Exercise material:
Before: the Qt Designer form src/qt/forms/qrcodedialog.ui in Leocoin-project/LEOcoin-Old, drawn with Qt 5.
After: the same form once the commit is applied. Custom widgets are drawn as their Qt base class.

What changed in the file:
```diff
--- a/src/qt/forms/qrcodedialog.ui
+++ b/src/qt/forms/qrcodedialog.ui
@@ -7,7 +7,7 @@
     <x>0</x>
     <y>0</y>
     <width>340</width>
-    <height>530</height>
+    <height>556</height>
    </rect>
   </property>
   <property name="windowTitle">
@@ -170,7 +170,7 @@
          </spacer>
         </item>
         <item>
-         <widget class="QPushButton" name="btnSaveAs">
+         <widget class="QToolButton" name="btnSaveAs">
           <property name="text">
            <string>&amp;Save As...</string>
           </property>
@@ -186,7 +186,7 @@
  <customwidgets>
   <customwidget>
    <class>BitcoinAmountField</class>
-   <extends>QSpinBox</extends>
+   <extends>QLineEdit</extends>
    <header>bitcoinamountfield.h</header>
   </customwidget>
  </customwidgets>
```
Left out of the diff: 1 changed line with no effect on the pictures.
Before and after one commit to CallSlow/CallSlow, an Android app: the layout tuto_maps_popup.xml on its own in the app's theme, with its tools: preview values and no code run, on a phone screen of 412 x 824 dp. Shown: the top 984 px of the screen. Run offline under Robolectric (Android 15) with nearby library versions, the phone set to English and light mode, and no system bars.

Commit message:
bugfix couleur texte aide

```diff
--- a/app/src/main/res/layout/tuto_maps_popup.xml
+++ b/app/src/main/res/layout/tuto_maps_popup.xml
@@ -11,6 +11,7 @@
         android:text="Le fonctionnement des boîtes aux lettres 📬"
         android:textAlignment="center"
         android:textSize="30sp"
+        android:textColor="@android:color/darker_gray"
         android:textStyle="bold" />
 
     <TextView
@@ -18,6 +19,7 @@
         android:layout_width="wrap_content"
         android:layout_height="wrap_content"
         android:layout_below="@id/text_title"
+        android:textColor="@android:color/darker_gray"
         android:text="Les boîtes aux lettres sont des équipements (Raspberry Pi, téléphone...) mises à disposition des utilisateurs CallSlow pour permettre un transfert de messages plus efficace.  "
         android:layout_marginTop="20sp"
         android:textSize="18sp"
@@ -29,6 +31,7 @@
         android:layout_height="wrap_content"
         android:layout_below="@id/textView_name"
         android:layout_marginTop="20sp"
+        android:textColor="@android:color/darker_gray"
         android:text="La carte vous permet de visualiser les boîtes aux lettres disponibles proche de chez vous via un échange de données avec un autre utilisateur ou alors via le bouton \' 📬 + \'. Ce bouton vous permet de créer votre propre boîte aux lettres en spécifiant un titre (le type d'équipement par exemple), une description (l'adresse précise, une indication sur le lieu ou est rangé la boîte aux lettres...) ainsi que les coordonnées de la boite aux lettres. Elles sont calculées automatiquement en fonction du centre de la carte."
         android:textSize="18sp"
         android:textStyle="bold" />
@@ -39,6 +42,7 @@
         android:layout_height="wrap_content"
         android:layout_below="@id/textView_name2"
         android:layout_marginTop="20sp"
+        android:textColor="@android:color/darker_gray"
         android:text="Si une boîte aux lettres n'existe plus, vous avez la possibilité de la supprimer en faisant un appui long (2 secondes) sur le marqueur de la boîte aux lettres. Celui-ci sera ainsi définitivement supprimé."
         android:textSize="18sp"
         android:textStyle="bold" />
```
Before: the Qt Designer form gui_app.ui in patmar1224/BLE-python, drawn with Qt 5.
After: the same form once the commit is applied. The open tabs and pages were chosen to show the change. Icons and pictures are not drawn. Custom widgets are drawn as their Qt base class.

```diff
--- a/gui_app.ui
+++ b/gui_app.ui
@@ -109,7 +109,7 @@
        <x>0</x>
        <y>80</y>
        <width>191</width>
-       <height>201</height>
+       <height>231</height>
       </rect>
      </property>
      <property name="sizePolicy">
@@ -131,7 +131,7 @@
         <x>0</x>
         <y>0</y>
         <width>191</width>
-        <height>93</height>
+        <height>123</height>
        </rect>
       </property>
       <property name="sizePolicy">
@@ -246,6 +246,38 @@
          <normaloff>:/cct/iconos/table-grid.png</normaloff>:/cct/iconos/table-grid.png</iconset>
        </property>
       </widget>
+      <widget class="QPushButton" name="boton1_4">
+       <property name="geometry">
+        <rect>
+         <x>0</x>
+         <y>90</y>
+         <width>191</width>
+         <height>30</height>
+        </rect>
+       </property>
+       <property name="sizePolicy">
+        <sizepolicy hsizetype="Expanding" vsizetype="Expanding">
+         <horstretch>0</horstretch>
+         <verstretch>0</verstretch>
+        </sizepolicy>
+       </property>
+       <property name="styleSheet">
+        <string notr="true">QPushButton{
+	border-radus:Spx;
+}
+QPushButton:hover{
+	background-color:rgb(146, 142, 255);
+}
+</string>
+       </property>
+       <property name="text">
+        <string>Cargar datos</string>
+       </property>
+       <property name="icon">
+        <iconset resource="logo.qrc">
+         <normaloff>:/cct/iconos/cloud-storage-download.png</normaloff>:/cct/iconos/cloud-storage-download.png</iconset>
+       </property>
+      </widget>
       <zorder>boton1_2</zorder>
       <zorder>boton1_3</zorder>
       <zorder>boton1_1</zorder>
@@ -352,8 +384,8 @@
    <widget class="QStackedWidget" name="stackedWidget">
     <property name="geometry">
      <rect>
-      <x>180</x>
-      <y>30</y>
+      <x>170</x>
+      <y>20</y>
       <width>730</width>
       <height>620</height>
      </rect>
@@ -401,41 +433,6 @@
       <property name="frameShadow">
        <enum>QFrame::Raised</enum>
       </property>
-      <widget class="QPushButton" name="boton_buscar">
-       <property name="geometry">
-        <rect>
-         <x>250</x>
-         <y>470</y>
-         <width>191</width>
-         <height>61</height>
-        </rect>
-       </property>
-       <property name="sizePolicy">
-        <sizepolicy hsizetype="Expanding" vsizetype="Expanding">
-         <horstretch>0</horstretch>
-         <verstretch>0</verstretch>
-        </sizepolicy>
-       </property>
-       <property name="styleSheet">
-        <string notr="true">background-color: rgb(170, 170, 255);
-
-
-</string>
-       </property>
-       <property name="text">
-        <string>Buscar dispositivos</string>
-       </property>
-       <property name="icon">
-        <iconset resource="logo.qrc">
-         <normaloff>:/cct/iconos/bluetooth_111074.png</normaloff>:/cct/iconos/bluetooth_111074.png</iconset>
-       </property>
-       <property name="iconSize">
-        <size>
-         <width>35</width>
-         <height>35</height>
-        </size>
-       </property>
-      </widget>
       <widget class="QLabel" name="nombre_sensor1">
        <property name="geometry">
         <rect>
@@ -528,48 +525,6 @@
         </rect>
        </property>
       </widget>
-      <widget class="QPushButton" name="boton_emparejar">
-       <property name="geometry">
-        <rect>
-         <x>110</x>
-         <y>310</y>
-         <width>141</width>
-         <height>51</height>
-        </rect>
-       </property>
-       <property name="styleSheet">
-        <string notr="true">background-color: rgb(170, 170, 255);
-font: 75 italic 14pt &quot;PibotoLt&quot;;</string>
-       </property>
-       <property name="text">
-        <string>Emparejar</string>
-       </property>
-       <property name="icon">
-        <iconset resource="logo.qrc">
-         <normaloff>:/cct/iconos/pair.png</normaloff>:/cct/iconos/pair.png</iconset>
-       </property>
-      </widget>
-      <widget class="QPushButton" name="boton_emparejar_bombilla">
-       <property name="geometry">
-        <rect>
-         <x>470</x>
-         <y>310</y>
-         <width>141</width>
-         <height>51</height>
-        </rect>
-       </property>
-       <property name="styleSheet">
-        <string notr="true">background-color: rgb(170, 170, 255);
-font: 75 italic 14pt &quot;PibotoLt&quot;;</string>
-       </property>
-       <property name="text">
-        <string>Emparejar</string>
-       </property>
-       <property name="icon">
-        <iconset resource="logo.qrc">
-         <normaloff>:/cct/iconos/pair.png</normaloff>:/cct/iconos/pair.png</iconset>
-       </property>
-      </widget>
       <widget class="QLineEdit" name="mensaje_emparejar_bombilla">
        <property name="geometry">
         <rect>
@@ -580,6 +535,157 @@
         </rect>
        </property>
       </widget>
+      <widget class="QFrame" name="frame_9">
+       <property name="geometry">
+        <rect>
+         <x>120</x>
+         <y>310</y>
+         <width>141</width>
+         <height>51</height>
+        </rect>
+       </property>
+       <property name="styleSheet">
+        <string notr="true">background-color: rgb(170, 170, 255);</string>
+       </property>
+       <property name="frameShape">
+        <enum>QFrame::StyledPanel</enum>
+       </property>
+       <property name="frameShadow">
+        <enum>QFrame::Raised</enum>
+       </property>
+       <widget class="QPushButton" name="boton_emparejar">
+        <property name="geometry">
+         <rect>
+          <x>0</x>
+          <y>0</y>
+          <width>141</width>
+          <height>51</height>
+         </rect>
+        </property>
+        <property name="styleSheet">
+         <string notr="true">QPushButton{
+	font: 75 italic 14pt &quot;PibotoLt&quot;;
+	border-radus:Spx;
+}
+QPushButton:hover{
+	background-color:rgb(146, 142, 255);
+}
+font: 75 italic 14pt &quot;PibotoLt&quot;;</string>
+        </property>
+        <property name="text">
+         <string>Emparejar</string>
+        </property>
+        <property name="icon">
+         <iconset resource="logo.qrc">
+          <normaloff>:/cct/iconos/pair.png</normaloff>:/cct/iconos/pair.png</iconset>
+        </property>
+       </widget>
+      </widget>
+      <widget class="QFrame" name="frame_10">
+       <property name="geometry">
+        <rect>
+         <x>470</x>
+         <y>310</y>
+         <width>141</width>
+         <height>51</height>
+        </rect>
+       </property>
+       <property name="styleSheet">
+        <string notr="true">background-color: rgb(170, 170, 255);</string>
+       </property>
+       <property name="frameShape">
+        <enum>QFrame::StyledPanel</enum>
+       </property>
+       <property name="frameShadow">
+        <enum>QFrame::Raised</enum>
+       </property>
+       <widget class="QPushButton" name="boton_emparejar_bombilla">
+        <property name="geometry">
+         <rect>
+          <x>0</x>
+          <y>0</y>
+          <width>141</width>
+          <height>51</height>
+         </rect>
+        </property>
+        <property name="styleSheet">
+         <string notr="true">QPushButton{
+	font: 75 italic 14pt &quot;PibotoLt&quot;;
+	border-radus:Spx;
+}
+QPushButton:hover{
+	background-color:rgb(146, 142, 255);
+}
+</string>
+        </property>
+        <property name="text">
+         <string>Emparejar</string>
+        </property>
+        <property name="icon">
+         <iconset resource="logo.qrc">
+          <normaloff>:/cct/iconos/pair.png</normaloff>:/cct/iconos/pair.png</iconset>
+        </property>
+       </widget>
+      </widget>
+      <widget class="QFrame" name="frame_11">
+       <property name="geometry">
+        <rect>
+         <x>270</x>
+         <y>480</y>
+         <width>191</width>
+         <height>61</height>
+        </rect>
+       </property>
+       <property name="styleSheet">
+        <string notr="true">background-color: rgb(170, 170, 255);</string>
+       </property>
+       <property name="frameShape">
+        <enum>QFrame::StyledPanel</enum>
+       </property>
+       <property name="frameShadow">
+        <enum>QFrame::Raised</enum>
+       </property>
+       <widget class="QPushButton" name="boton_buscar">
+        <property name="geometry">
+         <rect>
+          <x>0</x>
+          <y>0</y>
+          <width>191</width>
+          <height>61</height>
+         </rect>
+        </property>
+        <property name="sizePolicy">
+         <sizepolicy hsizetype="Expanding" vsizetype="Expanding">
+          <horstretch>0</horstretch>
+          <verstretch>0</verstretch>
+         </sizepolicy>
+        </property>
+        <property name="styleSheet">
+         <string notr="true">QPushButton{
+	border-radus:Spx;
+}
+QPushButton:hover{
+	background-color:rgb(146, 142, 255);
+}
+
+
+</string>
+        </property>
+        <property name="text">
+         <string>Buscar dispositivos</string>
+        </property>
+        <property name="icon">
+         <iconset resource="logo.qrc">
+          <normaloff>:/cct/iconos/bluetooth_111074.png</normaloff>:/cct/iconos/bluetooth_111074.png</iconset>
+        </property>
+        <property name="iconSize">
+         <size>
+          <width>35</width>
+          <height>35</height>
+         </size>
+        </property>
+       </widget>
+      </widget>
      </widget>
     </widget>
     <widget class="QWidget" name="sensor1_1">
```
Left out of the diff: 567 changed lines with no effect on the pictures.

Problem to work on: The string "with" shows up in some lines of the listing. Copy each such line.

Task answer:
Before: the Qt Designer form src/qt/forms/qrcodedialog.ui in Leocoin-project/LEOcoin-Old, drawn with Qt 5.
Left out of the diff: 1 changed line with no effect on the pictures.
Before and after one commit to CallSlow/CallSlow, an Android app: the layout tuto_maps_popup.xml on its own in the app's theme, with its tools: preview values and no code run, on a phone screen of 412 x 824 dp. Shown: the top 984 px of the screen. Run offline under Robolectric (Android 15) with nearby library versions, the phone set to English and light mode, and no system bars.
Before: the Qt Designer form gui_app.ui in patmar1224/BLE-python, drawn with Qt 5.
Left out of the diff: 567 changed lines with no effect on the pictures.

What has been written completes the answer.